It is notable that Kering withdrew a similar complaint against Alibaba under an agreement to cooperate on fighting fakes. In its new complaint, Kering has accused Alibaba of using algorithms that help customers find counterfeits to buy, highlighting the challenges in policing third-party sellers that have also drawn criticism from consumers, government watchdogs and investors.
"With every one of these lawsuits, it just shows that they need to review how they approach fakes and their algorithms," said Mark Tanner, founder of Shanghai-based research and marketing agency China Skinny. "The government is also stepping up scrutiny."
The shares of the company have plunged slumped 15 percent this year after China's consumer watchdog complained about fakes on malls of Alibaba. Some investors filed a lawsuit in the US accusing the company of making misleading statements in its initial public offering last year.
Lawsuits are "one of the concerns, and we look at whether it will impact the financials," said Victoria Mio, a fund manager at Robeco Hong Kong Ltd.
"We continue to work in partnership with numerous brands to help them protect their intellectual property.
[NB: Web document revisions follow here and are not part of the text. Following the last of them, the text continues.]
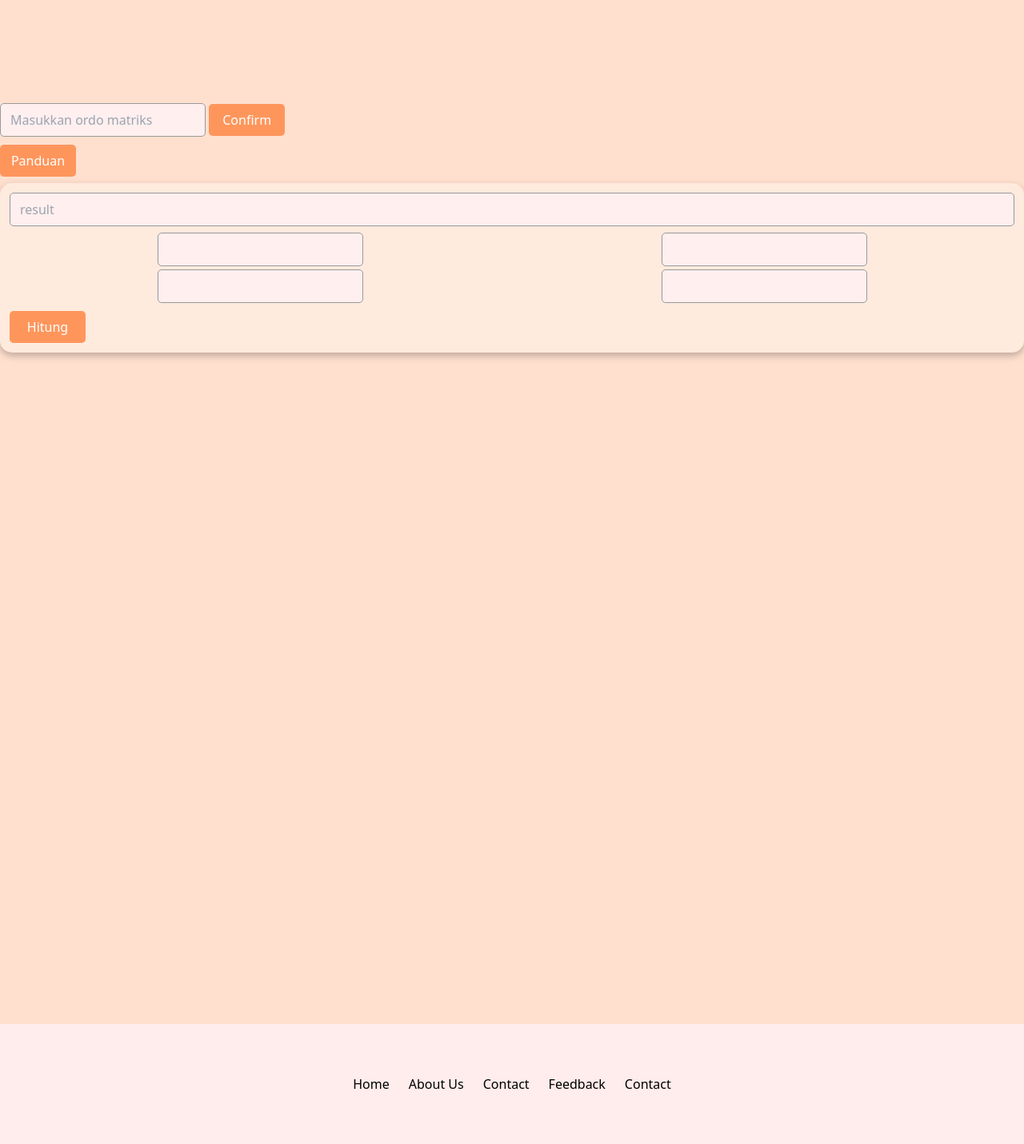
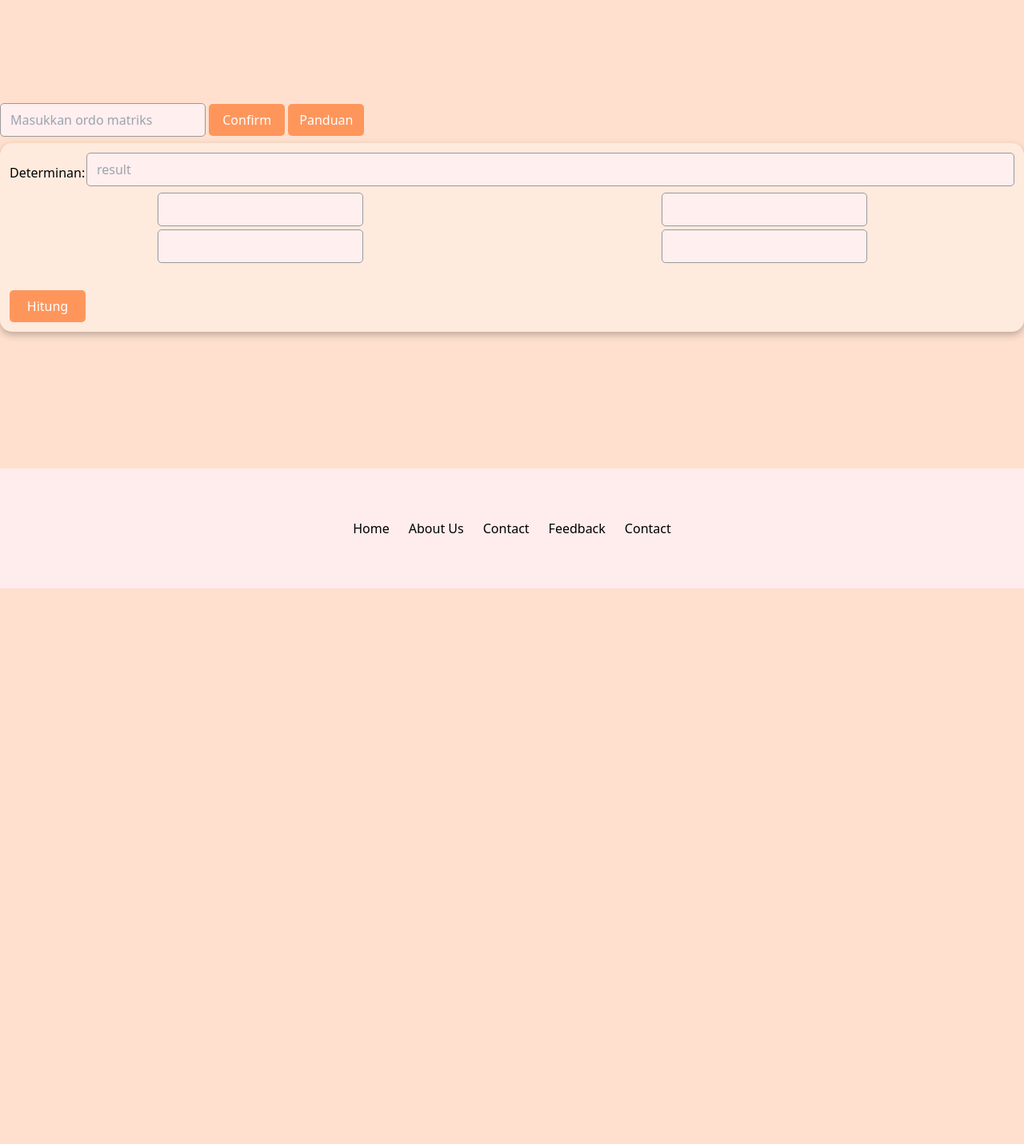
Before and after one commit to severusDude/kalkulator-determinan-matriks, a Django app: page /calculate/ in a window 1280 px wide. Shown: the part 64-1495 px from the top of the page at 80% size. After the commit the page ends 800 px from the top, so only its background shows below. Run offline with Django 5.2, Linux system fonts and the light colour scheme; some libraries are stand-ins or nearby versions.

Commit message:
fix result display

```diff
--- a/kaldetmat/core/templates/core/calculate.html
+++ b/kaldetmat/core/templates/core/calculate.html
@@ -10,16 +10,18 @@
                     <form action="{% url 'core:calculate' %}">
                         <input type="text" placeholder="Masukkan ordo matriks" name="n">
                         <button class="btn" type="submit">Confirm</button>
+                        <button class="btn">Panduan</button>
                     </form>
-                    <button class="btn">Panduan</button>
                 </div>
 
             <form action="{% url 'core:calculate' %}?n={{ n }}" method="POST">
                 {% csrf_token %}
                     <div class="box w-full p-3">
-                        <input type="text" name="{{ i }}" class="w-full mb-2 " disabled placeholder="result">
-
-                        <div class="class=pb-6 grid grid-cols-{{ n }} gap-1 justify-items-center">
+                        <div class="flex items-center">
+                            <label for="{{ i }}" class="w-24 inline-block">Determinan: </label>
+                            <input type="text" name="{{ i }}" class="flex-1 mb-2" disabled placeholder="result" {% if result %}value="{{ result }}"{% endif %}>
+                        </div>
+                        <div class="pb-6 grid grid-cols-{{ n }} gap-1 justify-items-center">
                         {% for i in n_cells %}
                         <div>
                             <input type="number" name="{{ i }}" class="w-full">
@@ -35,19 +37,6 @@
                 </form>
             </div>
         </section>
-
-          <div class="container">
-              <div class="main">
-
-                  {% if result %}
-
-                    <p>{{ result }}</p>
-
-                  {% endif %}
-
-
-              </div>
-          </div>
     </div>
 
     <script>
```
Unfortunately, Kering Group has chosen the path of wasteful litigation instead of the path of constructive cooperation," Alibaba spokeswoman Melanie Lee said.
Kering has accused Alibaba of knowingly encouraging, assisting and profiting from the sale of counterfeits.
According to the latest lawsuit, bags bearing Gucci's trademark were being sold on an Alibaba platform for as little as $2 apiece, while the price of the authentic bag is $795.